Thursday, January 3, 2013

Signing XML document using xmlsec1 command line tool

Suppose that you have some XML document you wish to sign. It turns out it's very easy to do so because there is xmlsec library, and in particular xmlsec1 command line tool that's standard part of Fedora Linux distribution. The only problem is that its very picky and not very informative when it comes to error logging, finally, there are a lot of small details that can catch you. Since I had to sign a document I spent some time trying to figure out how to do that. In the end, I managed to do it and I'll write here how to for a future reference. Before I continue you'll need certificate and a key to be used for verification and signing. They are not the topic of this post so I'll just give you them: private key, certificate, and CA certificate.

Ok, let's assume that you have the following XML document you wish to sign:
<?xml version="1.0" encoding="UTF-8"?>
  <firstelement attr1="attr1">
    Content of first element.
    <secondelement attr2="attr2">
      Content of the second element.
      <thirdelement attr3="attr3">
        And the content of the third element.
Basically, you can take any XML document you wish. I'll suppose that this XML document is stored in the file tosign.xml. If you typed yourself XML document, or if you just want to be sure, you can check if XML is well formed. There is xmllint tool that surves that purpose. Just run it like this:
$ xmllint tosign.xml
And if you don't get any error messages, or warnings, that the XML document is well formed. You can also check if the document is valid by providing schema, or DTD, via appropriate command line switches.

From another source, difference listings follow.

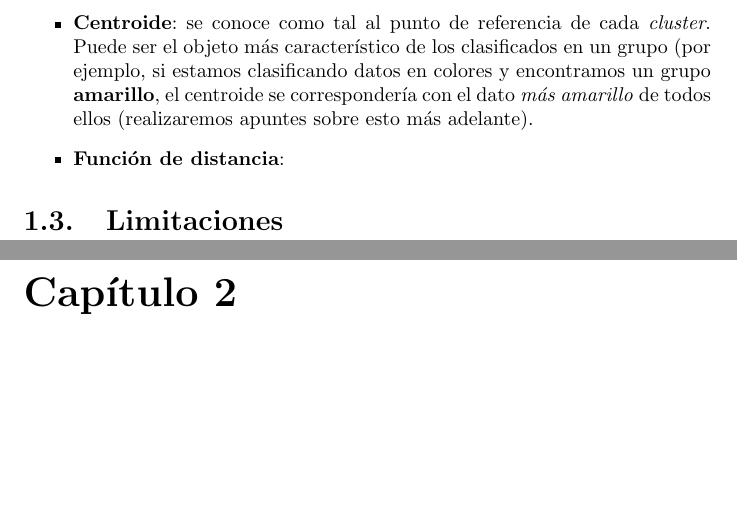
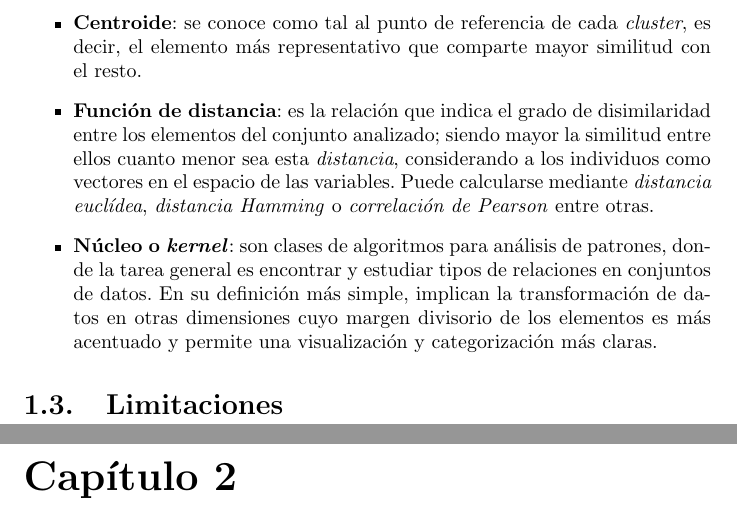
Before and after one commit to adrianmorente/ExposicionClusteringDifuso, a LaTeX document (doc/doc.tex): two parts of pages 4 and 5 of 8, joined at a grey line, cut so that both start at the same text, the shorter picture padded with empty space. Compiled offline with pdfLaTeX.

Commit message:
añadidos conceptos de clustering clásico

```diff
--- a/doc/doc.tex
+++ b/doc/doc.tex
@@ -43,8 +43,9 @@
 
 			\begin{itemize}
 				\item \textbf{Clúster \textit{(o cluster)}}: se trata de cada una de las categorías o grupos en los que se clasifican finalmente los datos. Esto es, según vemos en la figura \ref{clustering1}, los distintos colores que identifican a cada grupo.
-				\item \textbf{Centroide}: se conoce como tal al punto de referencia de cada \textit{cluster}. Puede ser el objeto más característico de los clasificados en un grupo (por ejemplo, si estamos clasificando datos en colores y encontramos un grupo \textbf{amarillo}, el centroide se correspondería con el dato \textit{más amarillo} de todos ellos (realizaremos apuntes sobre esto más adelante).
-				\item \textbf{Función de distancia}:
+				\item \textbf{Centroide}: se conoce como tal al punto de referencia de cada \textit{cluster}, es decir, el elemento más representativo que comparte mayor similitud con el resto.
+				\item \textbf{Función de distancia}: es la relación que indica el grado de disimilaridad entre los elementos del conjunto analizado; siendo mayor la similitud entre ellos cuanto menor sea esta \textit{distancia}, considerando a los individuos como vectores en el espacio de las variables. Puede calcularse mediante \textit{distancia euclídea}, \textit{distancia Hamming} o \textit{correlación de Pearson} entre otras.
+				\item \textbf{Núcleo o \textit{kernel}}: son clases de algoritmos para análisis de patrones, donde la tarea general es encontrar y estudiar tipos de relaciones en conjuntos de datos. En su definición más simple, implican la transformación de datos en otras dimensiones cuyo margen divisorio de los elementos es más acentuado y permite una visualización y categorización más claras.
 			\end{itemize}
 
 		\section{Limitaciones}
```
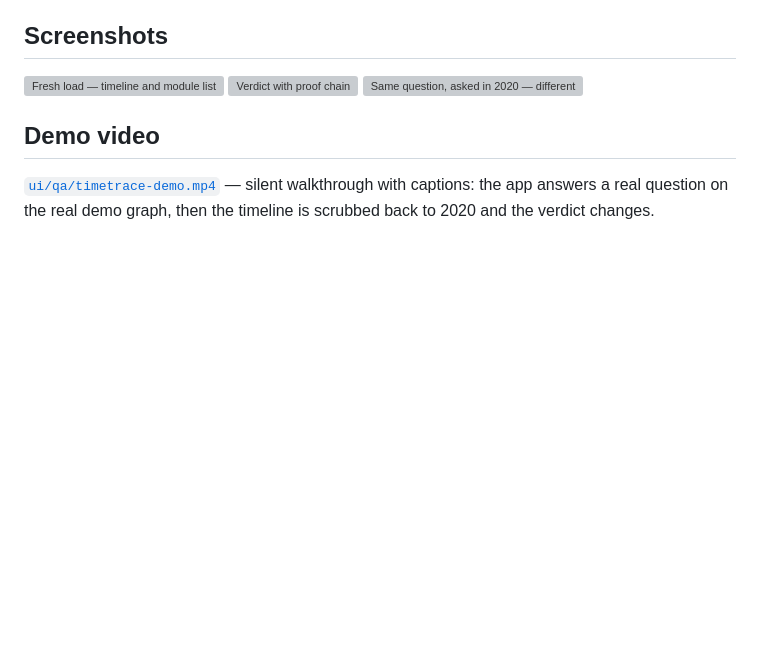
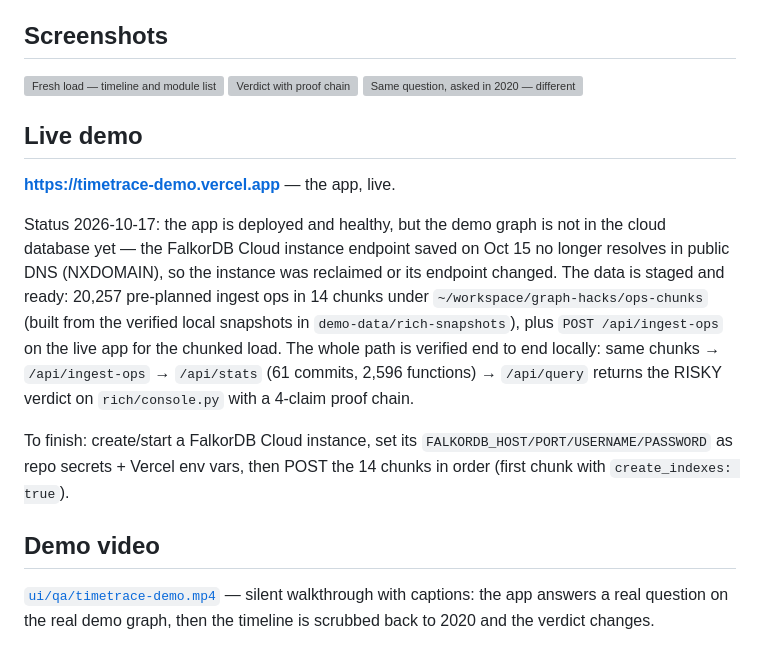
Before and after one commit to Noah-zipit/timetrace, a Markdown page: README.md, the part around the change. GitHub-like rendering; blank space fills up the shorter version; grey boxes are pictures that could not be loaded.

Commit message:
Docs: live demo URL (timetrace-demo.vercel.app) + cloud ingest status

```diff
--- a/README.md
+++ b/README.md
@@ -37,6 +37,25 @@ unreachable the API returns an honest 503 instead of a fake answer.
 ![Fresh load — timeline and module list](ui/qa/01-fresh-load.png)
 ![Verdict with proof chain](ui/qa/02-verdict-now.png)
 ![Same question, asked in 2020 — different verdict](ui/qa/03-verdict-scrubbed.png)
+
+## Live demo
+
+**https://timetrace-demo.vercel.app** — the app, live.
+
+Status 2026-10-17: the app is deployed and healthy, but the demo graph is
+not in the cloud database yet — the FalkorDB Cloud instance endpoint saved
+on Oct 15 no longer resolves in public DNS (NXDOMAIN), so the instance was
+reclaimed or its endpoint changed. The data is staged and ready: 20,257
+pre-planned ingest ops in 14 chunks under `~/workspace/graph-hacks/ops-chunks`
+(built from the verified local snapshots in `demo-data/rich-snapshots`),
+plus `POST /api/ingest-ops` on the live app for the chunked load. The whole
+path is verified end to end locally: same chunks → `/api/ingest-ops` →
+`/api/stats` (61 commits, 2,596 functions) → `/api/query` returns the RISKY
+verdict on `rich/console.py` with a 4-claim proof chain.
+
+To finish: create/start a FalkorDB Cloud instance, set its
+`FALKORDB_HOST/PORT/USERNAME/PASSWORD` as repo secrets + Vercel env vars,
+then POST the 14 chunks in order (first chunk with `create_indexes: true`).
 
 ## Demo video
 
```
Also changed, not shown: SUBMISSION.md (+12 -6 lines).
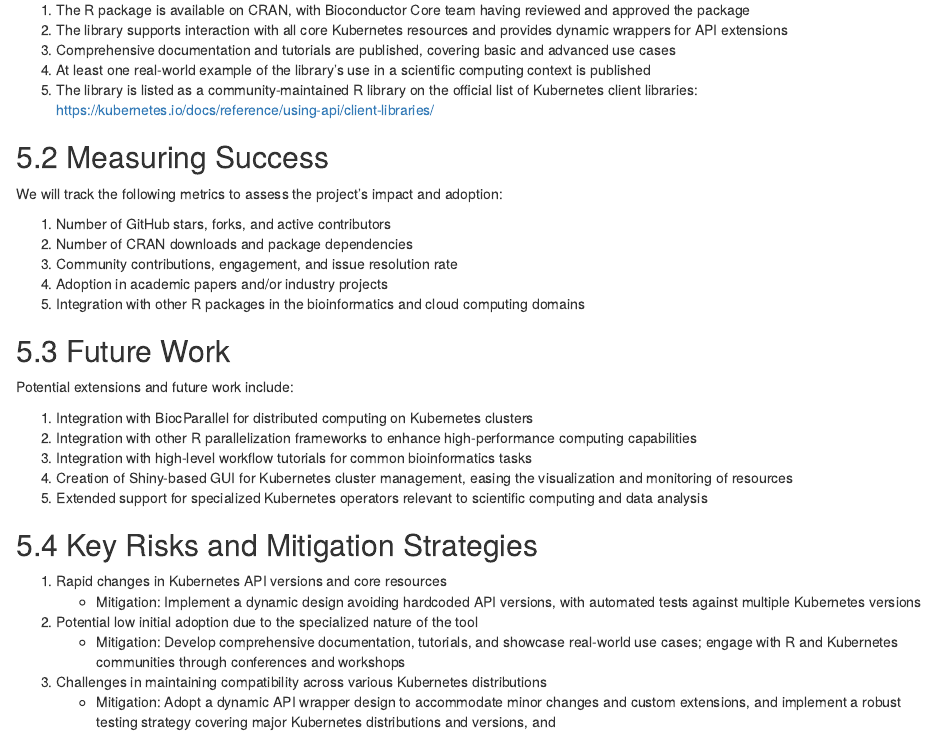
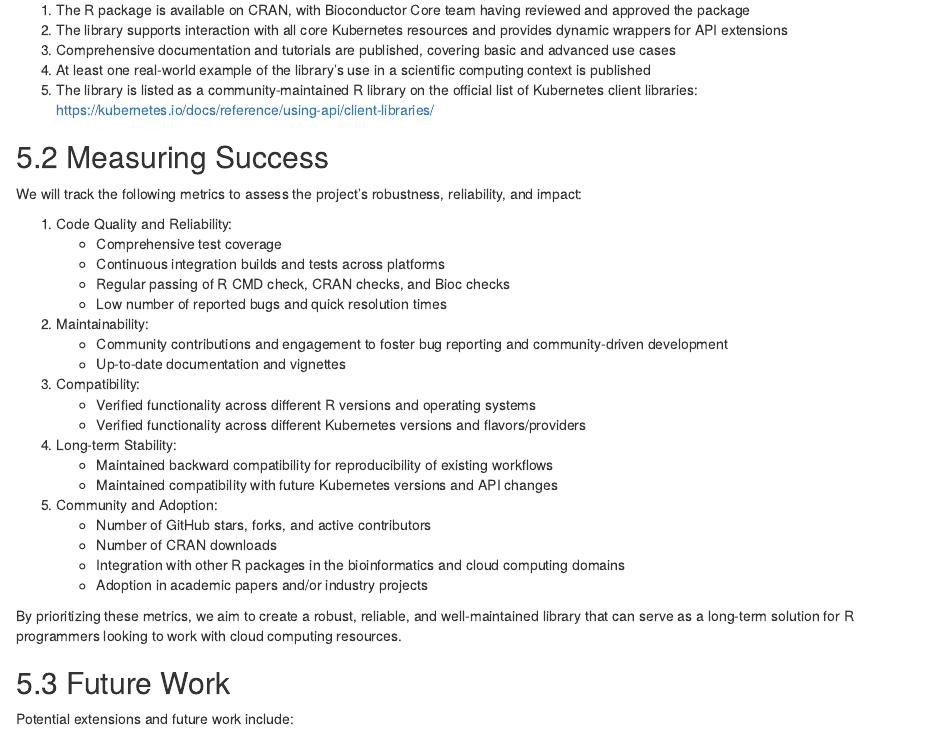
Before and after one commit to almahmoud/kubeRnetes, an R Markdown document (grant-doc/isc-proposal.Rmd): the page in a window 1100 px wide, from 3410 px down. Rendered offline with R 4.5, knitr and Pandoc, with nearby package versions.

Commit message:
Final touches

```diff
--- a/grant-doc/isc-proposal.Rmd
+++ b/grant-doc/isc-proposal.Rmd
@@ -148,13 +148,33 @@ The project will be considered complete when:
 
 ## 5.2 Measuring Success
 
-We will track the following metrics to assess the project's impact and adoption:
+We will track the following metrics to assess the project's robustness, reliability, and impact:
 
-1. Number of GitHub stars, forks, and active contributors
-2. Number of CRAN downloads and package dependencies
-3. Community contributions, engagement, and issue resolution rate
-4. Adoption in academic papers and/or industry projects
-5. Integration with other R packages in the bioinformatics and cloud computing domains
+1. Code Quality and Reliability:
+   - Comprehensive test coverage
+   - Continuous integration builds and tests across platforms
+   - Regular passing of R CMD check, CRAN checks, and Bioc checks
+   - Low number of reported bugs and quick resolution times
+
+2. Maintainability:
+   - Community contributions and engagement to foster bug reporting and community-driven development
+   - Up-to-date documentation and vignettes
+
+3. Compatibility:
+   - Verified functionality across different R versions and operating systems
+   - Verified functionality across different Kubernetes versions and flavors/providers
+
+4. Long-term Stability:
+   - Maintained backward compatibility for reproducibility of existing workflows
+   - Maintained compatibility with future Kubernetes versions and API changes
+
+5. Community and Adoption:
+   - Number of GitHub stars, forks, and active contributors
+   - Number of CRAN downloads
+   - Integration with other R packages in the bioinformatics and cloud computing domains
+   - Adoption in academic papers and/or industry projects
+
+By prioritizing these metrics, we aim to create a robust, reliable, and well-maintained library that can serve as a long-term solution for R programmers looking to work with cloud computing resources.
 
 ## 5.3 Future Work
 
```
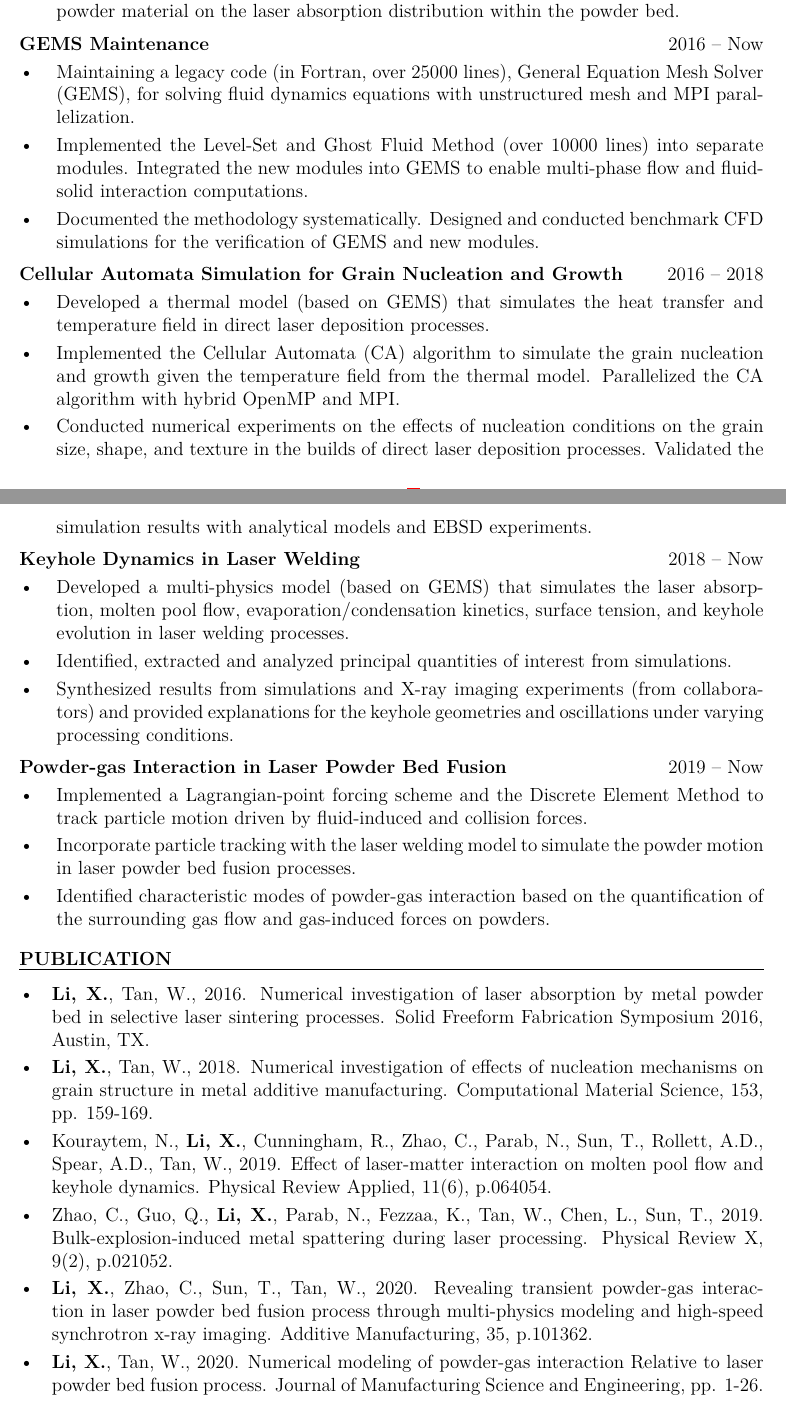
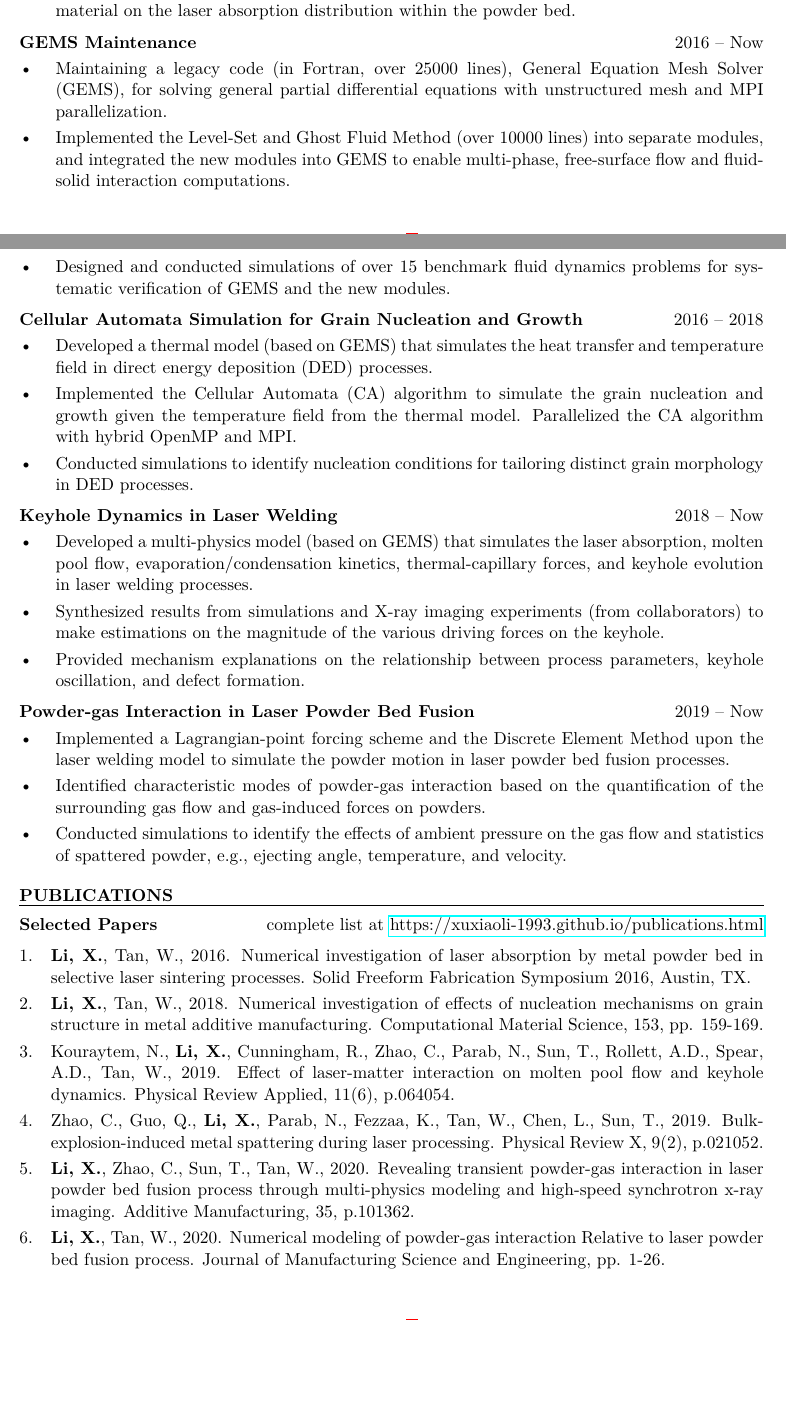
Before and after one commit to xuxiaoli-1993/xuxiaoli-1993.github.io, a LaTeX CV (myResume/resume.tex, which reads myResume/resume.sty): two parts of pages 1 and 2 of 2, joined at a grey line, cut so that both start at the same text, the shorter picture padded with empty space. Compiled offline with pdfLaTeX.

Commit message:
Update Resume 10102020

```diff
--- a/myResume/resume.sty
+++ b/myResume/resume.sty
@@ -86,7 +86,7 @@
 
 % list
 \usepackage[shortlabels]{enumitem}
-\setenumerate{itemsep=1pt, topsep=1pt, parsep=1pt}
+\setenumerate{itemsep=3pt, topsep=3pt, parsep=0pt}
 \setitemize{itemsep=3pt, topsep=3pt, parsep=0pt}
 
 % bibliography
@@ -107,3 +107,4 @@
 
 % quick commands for typing special symbols
 \usepackage{xspace}
+\usepackage{multirow}
--- a/myResume/resume.tex
+++ b/myResume/resume.tex
@@ -1,4 +1,4 @@
-\documentclass[12pt, letterpaper]{article}
+\documentclass[11pt, letterpaper]{article}
 \usepackage{resume}  % use my resume style sheet
 
 % \fancyhead[L]{\footnotesize \bfseries Homework 3 \quad \bfseries CS6530 Machine Learning} % set footer
@@ -66,12 +112,13 @@ Shanghai, China
 \textbf{GEMS Maintenance} \hfill 2016 -- Now
 \begin{itemize}[leftmargin=*, labelsep=5mm]
    \item Maintaining a legacy code (in Fortran, over 25000 lines), General Equation Mesh Solver
-      (GEMS), for solving fluid dynamics equations with unstructured mesh and MPI parallelization.
-   \item Implemented the Level-Set and Ghost Fluid Method (over 10000 lines) into separate modules.
-      Integrated the new modules into GEMS to enable multi-phase flow and fluid-solid interaction
-      computations.
-   \item Documented the methodology systematically. Designed and conducted benchmark CFD
-      simulations for the verification of GEMS and new modules.
+      (GEMS), for solving general partial differential equations with unstructured mesh and MPI
+      parallelization.
+   \item Implemented the Level-Set and Ghost Fluid Method (over 10000 lines) into separate modules,
+      and integrated the new modules into GEMS to enable multi-phase, free-surface flow and
+      fluid-solid interaction computations.
+   \item Designed and conducted simulations of over 15 benchmark fluid dynamics
+      problems for systematic verification of GEMS and the new modules.
 \end{itemize}
 
 \vspace{3pt}
@@ -79,13 +126,12 @@ Shanghai, China
 \textbf{Cellular Automata Simulation for Grain Nucleation and Growth} \hfill 2016 -- 2018
 \begin{itemize}[leftmargin=*, labelsep=5mm]
    \item Developed a thermal model (based on GEMS) that simulates the heat transfer and
-      temperature field in direct laser deposition processes.
+      temperature field in direct energy deposition (DED) processes.
    \item Implemented the Cellular Automata (CA) algorithm to simulate the grain nucleation and
       growth given the temperature field from the thermal model. Parallelized the CA algorithm with
       hybrid OpenMP and MPI.
-   \item Conducted numerical experiments on the effects of nucleation conditions on the grain size,
-      shape, and texture in the builds of direct laser deposition processes. Validated the simulation
-      results with analytical models and EBSD experiments.
+   \item Conducted simulations to identify nucleation conditions for tailoring distinct
+      grain morphology in DED processes.
 \end{itemize}
 
 \vspace{3pt}
@@ -93,35 +139,37 @@ Shanghai, China
 \textbf{Keyhole Dynamics in Laser Welding} \hfill 2018 -- Now
 \begin{itemize}[leftmargin=*, labelsep=5mm]
    \item Developed a multi-physics model (based on GEMS) that simulates the laser absorption, molten
-      pool flow, evaporation/condensation kinetics, surface tension, and keyhole evolution in laser
-      welding processes.
-   \item Identified, extracted and analyzed principal quantities of interest from simulations.
-   \item Synthesized results from simulations and X-ray imaging experiments (from collaborators) and
-      provided explanations for the keyhole geometries and oscillations under varying processing
-      conditions.
+      pool flow, evaporation/condensation kinetics, thermal-capillary forces, and keyhole evolution
+      in laser welding processes.
+   \item Synthesized results from simulations and X-ray imaging experiments (from collaborators) to
+      make estimations on the magnitude of the various driving forces on the keyhole.
+   \item Provided mechanism explanations on the relationship between process parameters, keyhole
+      oscillation, and defect formation.
 \end{itemize}
 
 \vspace{3pt}
 
 \textbf{Powder-gas Interaction in Laser Powder Bed Fusion} \hfill 2019 -- Now
 \begin{itemize}[leftmargin=*, labelsep=5mm]
-   \item Implemented a Lagrangian-point forcing scheme and the Discrete Element Method to track
-      particle motion driven by fluid-induced and collision forces.
-   \item Incorporate particle tracking with the laser welding model to simulate the powder
-      motion in laser powder bed fusion processes.
+   \item Implemented a Lagrangian-point forcing scheme and the Discrete Element Method upon the
+      laser welding model to simulate the powder motion in laser powder bed fusion processes.
    \item Identified characteristic modes of powder-gas interaction based on the quantification of
       the surrounding gas flow and gas-induced forces on powders.
+   \item Conducted simulations to identify the effects of ambient pressure on the gas flow and
+      statistics of spattered powder, e.g., ejecting angle, temperature, and velocity.
 \end{itemize}
 
+\vspace{9pt}
 
-\vspace{-3pt}
-\paraspace
-
-\textbf{PUBLICATION}
+\textbf{PUBLICATIONS}
 
 \fullrule
 
-\begin{itemize}[leftmargin=*, labelsep=4mm]
+\textbf{Selected Papers} \hfill complete list at
+\href{https://xuxiaoli-1993.github.io/publications.html}
+{https://xuxiaoli-1993.github.io/publications.html}
+
+\begin{enumerate}[leftmargin=*, labelsep=4mm]
    \item \textbf{Li, X.}, Tan, W., 2016. Numerical investigation of laser absorption by metal powder
       bed in selective laser sintering processes. Solid Freeform Fabrication Symposium 2016, Austin,
       TX.
@@ -144,4 +192,4 @@ Shanghai, China
 
    \item \textbf{Li, X.}, Tan, W., 2020. Numerical modeling of powder-gas interaction Relative to
       laser powder bed fusion process. Journal of Manufacturing Science and Engineering, pp. 1-26.
-\end{itemize}
+\end{enumerate}
```
Also changed, not shown: myResume/resume.pdf, myResume/resume.tex (83 more changed lines), 1 other file.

In order to sign this document you have to add XML Signature fragment to the XML file. That fragment defines how the document will be signed, what will be signed, and, where the signature, along with certificate, will be placed. The fragment has the following form:
<Signature xmlns="">
    <CanonicalizationMethod Algorithm=""/>
    <SignatureMethod Algorithm=""/>
        <Transform           Algorithm=""/>
        <Transform Algorithm=""/>
      <DigestMethod Algorithm=""/>
      <DigestValue />
  <SignatureValue />
    <X509Data />
Note that this (quite verbose) fragment has to be placed somewhere within the root element. Now, lets sign this, newly created document. To do so invoke xmlsec1 command like this (this is one line in case it is broken into two due to the formatting):
xmlsec1 --sign --privkey-pem privkey.pem,cert.pem --output signed.xml tosign.xml
After this, the signed XML document will be in the file named signed.xml. Take a look into it, the placeholders within signature fragment are filled up with signature data, and with a certificate who's private key was used to sign the XML document.

Note that signature itself is generated using private key (privkey.pem) which, as its name suggest, has to be private for a signer. Otherwise, anyone can falsify signature.

Now, to verify signed XML document you have to specify trusted CA that will be used to verify signature. It has to be certificate of the certificate authority (CA) that issued signer's certificate. In my case that's cacert.pem, i.e.:
$ xmlsec1 --verify --trusted-pem cacert.pem signed.xml
SignedInfo References (ok/all): 1/1
Manifests References (ok/all): 0/0
As you can see, the signature was verified OK. You can try now to change something in the XML document and see if the verification passes or not.

I'll mentioned one more thing before concluding this post. Namely, in the previous example the whole XML document was signed. But, you can sign only a part. To do so, you have to do two things. The first one is to mark the element that you wish to sign (its content will also be signed) and the second is to tell xmlsec1 to sign only that element.

The first step is accomplished by adding attribute to the element that should be signed. Let's assume that in our case we only want secondelement to be signed. Modify the appropriate opening tag to have the following form:
<secondelement attr2="attr2" id="signonlythis">
Note that I added attribute id, but basically any name can be used (unless you use some predefined schema or DTD).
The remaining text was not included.